→ Exercise:
If a line includes "hidden", copy it out of the entries.
________________________________________
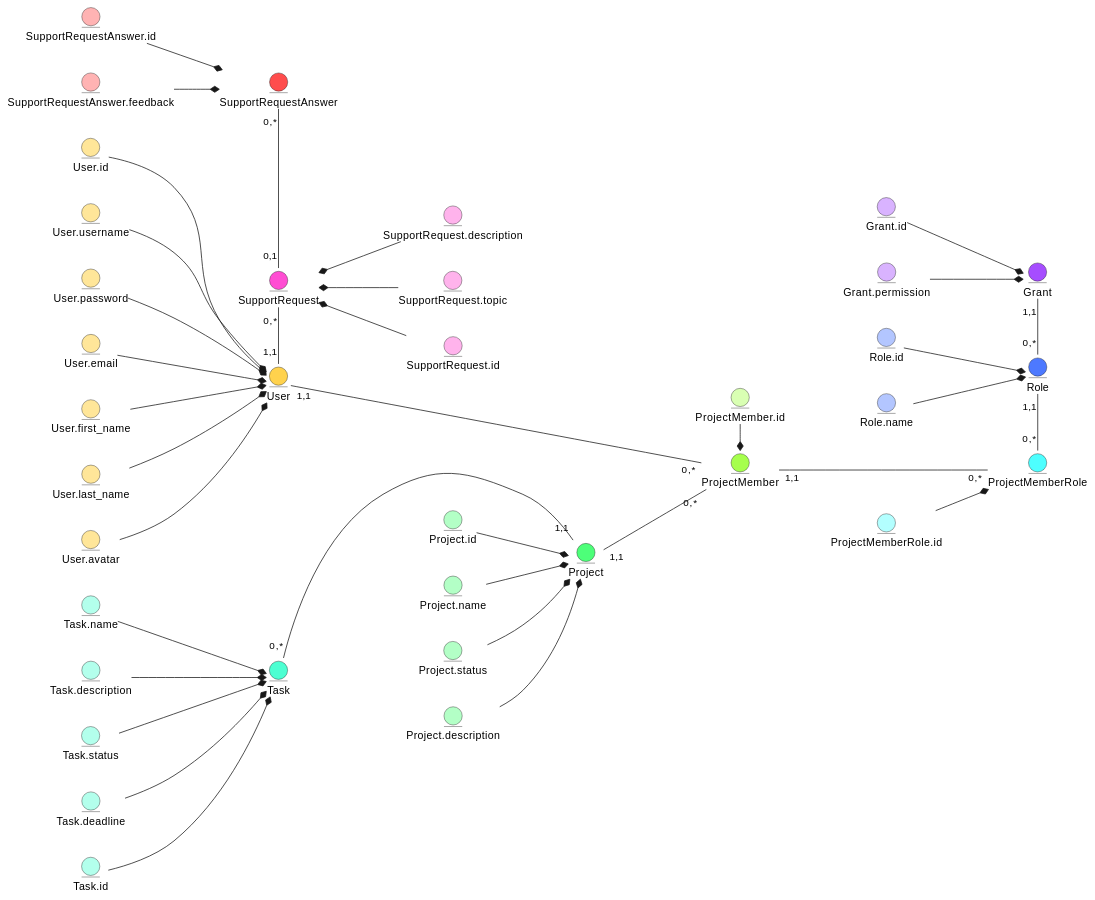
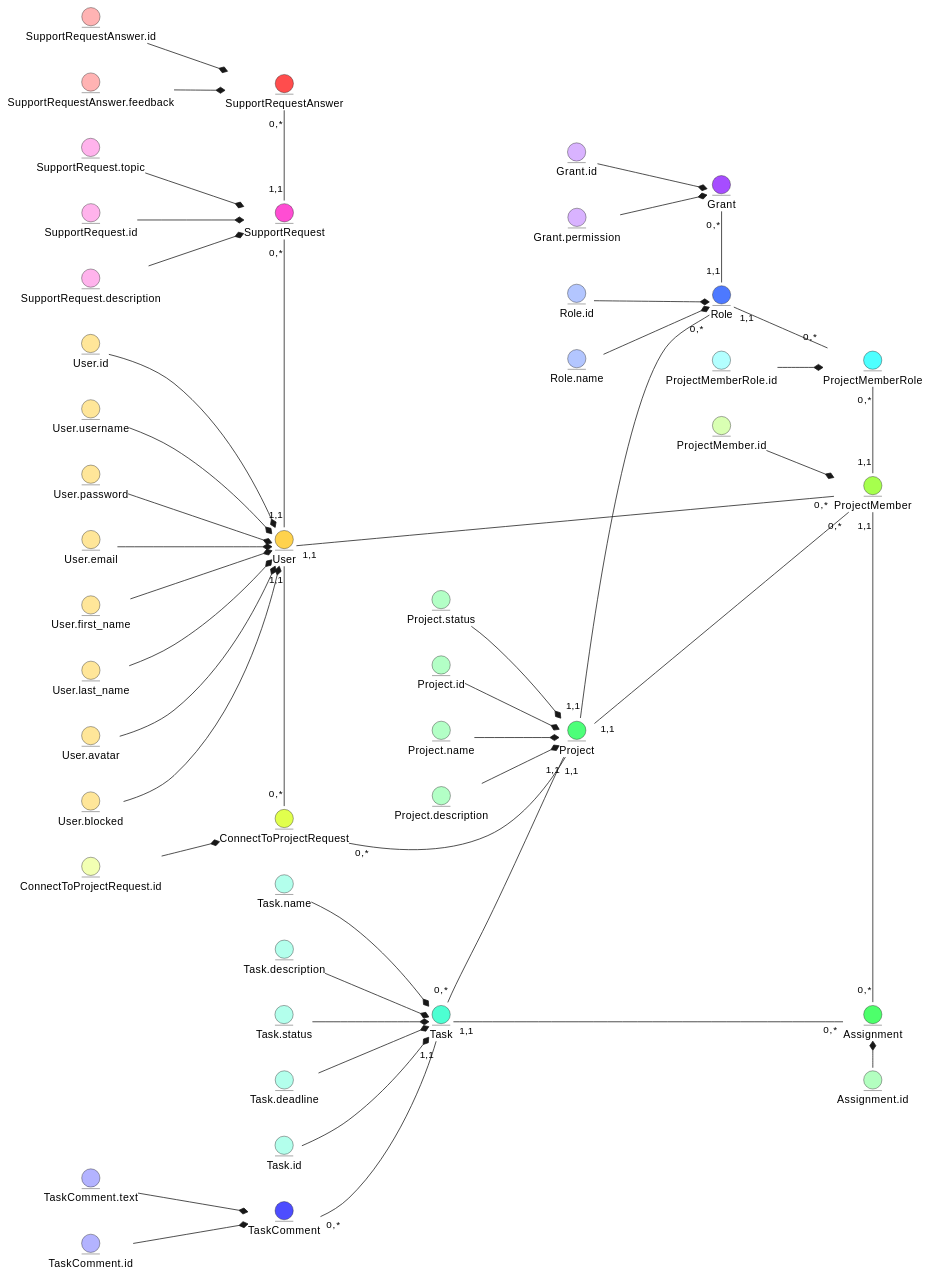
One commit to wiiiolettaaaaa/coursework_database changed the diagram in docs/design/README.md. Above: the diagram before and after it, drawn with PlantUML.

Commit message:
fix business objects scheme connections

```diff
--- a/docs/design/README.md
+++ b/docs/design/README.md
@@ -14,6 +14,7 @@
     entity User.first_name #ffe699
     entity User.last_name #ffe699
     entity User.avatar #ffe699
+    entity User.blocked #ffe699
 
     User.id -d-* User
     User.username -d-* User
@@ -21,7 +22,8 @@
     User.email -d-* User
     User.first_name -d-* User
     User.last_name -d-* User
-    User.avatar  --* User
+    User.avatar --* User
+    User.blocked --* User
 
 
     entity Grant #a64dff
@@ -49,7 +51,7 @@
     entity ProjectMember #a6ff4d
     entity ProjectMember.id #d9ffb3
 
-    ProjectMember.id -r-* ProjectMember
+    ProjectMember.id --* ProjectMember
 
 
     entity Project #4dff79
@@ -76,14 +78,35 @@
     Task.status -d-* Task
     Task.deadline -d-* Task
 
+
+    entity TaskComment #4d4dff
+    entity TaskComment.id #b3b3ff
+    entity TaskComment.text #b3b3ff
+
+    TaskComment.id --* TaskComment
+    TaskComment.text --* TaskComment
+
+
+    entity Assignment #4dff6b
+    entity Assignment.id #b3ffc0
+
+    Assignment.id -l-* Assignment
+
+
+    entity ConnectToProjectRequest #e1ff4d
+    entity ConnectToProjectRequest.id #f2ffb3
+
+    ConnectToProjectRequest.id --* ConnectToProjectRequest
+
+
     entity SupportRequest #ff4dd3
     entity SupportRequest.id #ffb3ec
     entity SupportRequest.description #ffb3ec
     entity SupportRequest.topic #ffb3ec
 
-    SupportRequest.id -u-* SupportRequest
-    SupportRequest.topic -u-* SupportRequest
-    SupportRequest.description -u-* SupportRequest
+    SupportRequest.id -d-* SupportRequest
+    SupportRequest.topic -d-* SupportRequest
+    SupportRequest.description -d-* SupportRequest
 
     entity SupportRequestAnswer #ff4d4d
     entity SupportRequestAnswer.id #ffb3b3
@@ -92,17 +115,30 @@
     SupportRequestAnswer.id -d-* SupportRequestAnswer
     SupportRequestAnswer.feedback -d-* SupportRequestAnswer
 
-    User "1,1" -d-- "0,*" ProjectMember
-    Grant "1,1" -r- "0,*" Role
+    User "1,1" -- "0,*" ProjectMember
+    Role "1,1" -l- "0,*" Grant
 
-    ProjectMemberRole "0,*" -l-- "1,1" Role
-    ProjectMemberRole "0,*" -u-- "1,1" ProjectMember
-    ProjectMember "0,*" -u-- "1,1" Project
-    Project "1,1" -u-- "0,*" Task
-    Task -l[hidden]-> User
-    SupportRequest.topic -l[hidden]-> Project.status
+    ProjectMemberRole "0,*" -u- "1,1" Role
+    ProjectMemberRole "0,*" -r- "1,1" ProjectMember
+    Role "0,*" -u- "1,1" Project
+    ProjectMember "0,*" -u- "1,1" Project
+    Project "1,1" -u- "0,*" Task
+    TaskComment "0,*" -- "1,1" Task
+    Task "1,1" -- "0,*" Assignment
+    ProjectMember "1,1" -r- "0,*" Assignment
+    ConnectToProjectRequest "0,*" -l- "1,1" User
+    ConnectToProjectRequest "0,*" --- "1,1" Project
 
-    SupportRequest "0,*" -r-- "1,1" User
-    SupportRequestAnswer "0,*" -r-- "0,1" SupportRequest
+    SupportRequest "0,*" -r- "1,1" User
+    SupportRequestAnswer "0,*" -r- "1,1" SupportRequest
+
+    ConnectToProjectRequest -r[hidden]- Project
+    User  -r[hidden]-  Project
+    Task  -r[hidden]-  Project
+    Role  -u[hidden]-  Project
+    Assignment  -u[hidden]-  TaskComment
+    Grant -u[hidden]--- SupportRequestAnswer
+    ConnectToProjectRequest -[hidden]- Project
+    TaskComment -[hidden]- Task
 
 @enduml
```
________________________________________
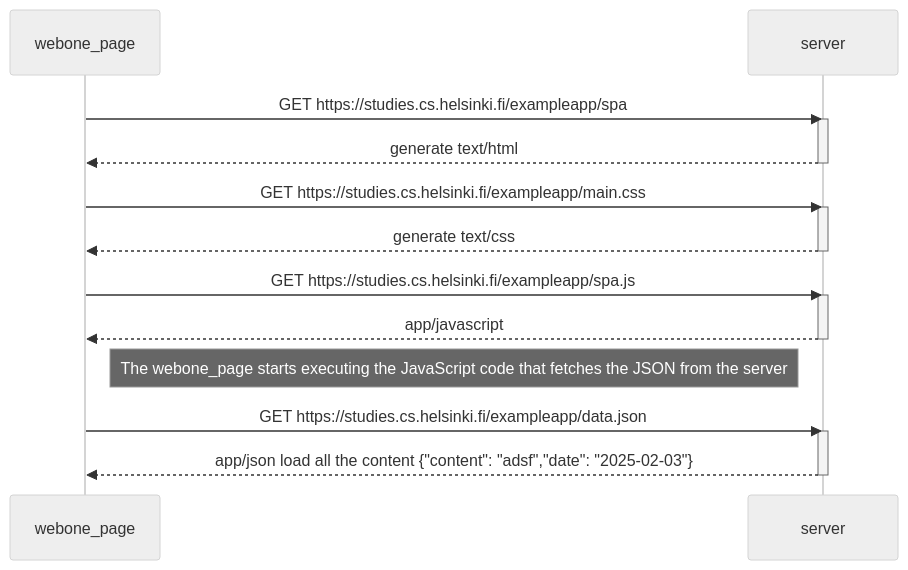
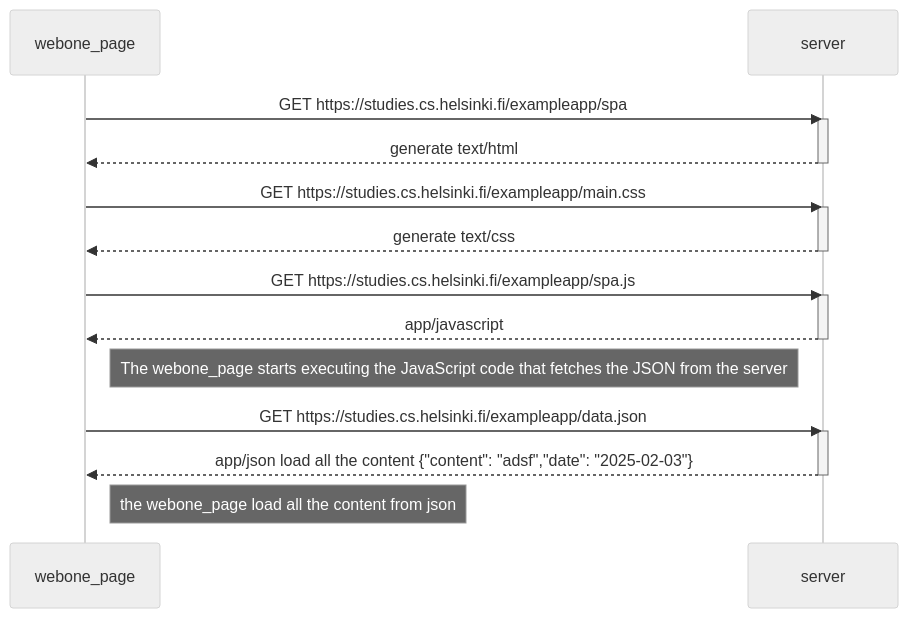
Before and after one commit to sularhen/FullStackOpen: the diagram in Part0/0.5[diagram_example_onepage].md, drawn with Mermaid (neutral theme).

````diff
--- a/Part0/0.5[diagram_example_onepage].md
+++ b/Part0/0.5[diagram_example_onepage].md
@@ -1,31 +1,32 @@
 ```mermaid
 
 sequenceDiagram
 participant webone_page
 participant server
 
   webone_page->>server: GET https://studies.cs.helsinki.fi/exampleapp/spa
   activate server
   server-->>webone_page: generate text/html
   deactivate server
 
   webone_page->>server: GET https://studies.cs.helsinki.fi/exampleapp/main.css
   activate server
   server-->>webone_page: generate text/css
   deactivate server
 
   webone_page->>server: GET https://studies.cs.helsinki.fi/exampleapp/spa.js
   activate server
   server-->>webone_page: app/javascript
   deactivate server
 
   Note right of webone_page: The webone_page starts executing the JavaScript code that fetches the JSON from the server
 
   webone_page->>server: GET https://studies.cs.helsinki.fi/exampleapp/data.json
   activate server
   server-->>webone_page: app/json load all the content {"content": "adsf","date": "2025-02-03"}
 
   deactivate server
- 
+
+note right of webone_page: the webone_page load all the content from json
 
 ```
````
________________________________________
→ Response to the exercise:
-    Task -l[hidden]-> User
-    SupportRequest.topic -l[hidden]-> Project.status
+    ConnectToProjectRequest -r[hidden]- Project
+    User  -r[hidden]-  Project
+    Task  -r[hidden]-  Project
+    Role  -u[hidden]-  Project
+    Assignment  -u[hidden]-  TaskComment
+    Grant -u[hidden]--- SupportRequestAnswer
+    ConnectToProjectRequest -[hidden]- Project
+    TaskComment -[hidden]- Task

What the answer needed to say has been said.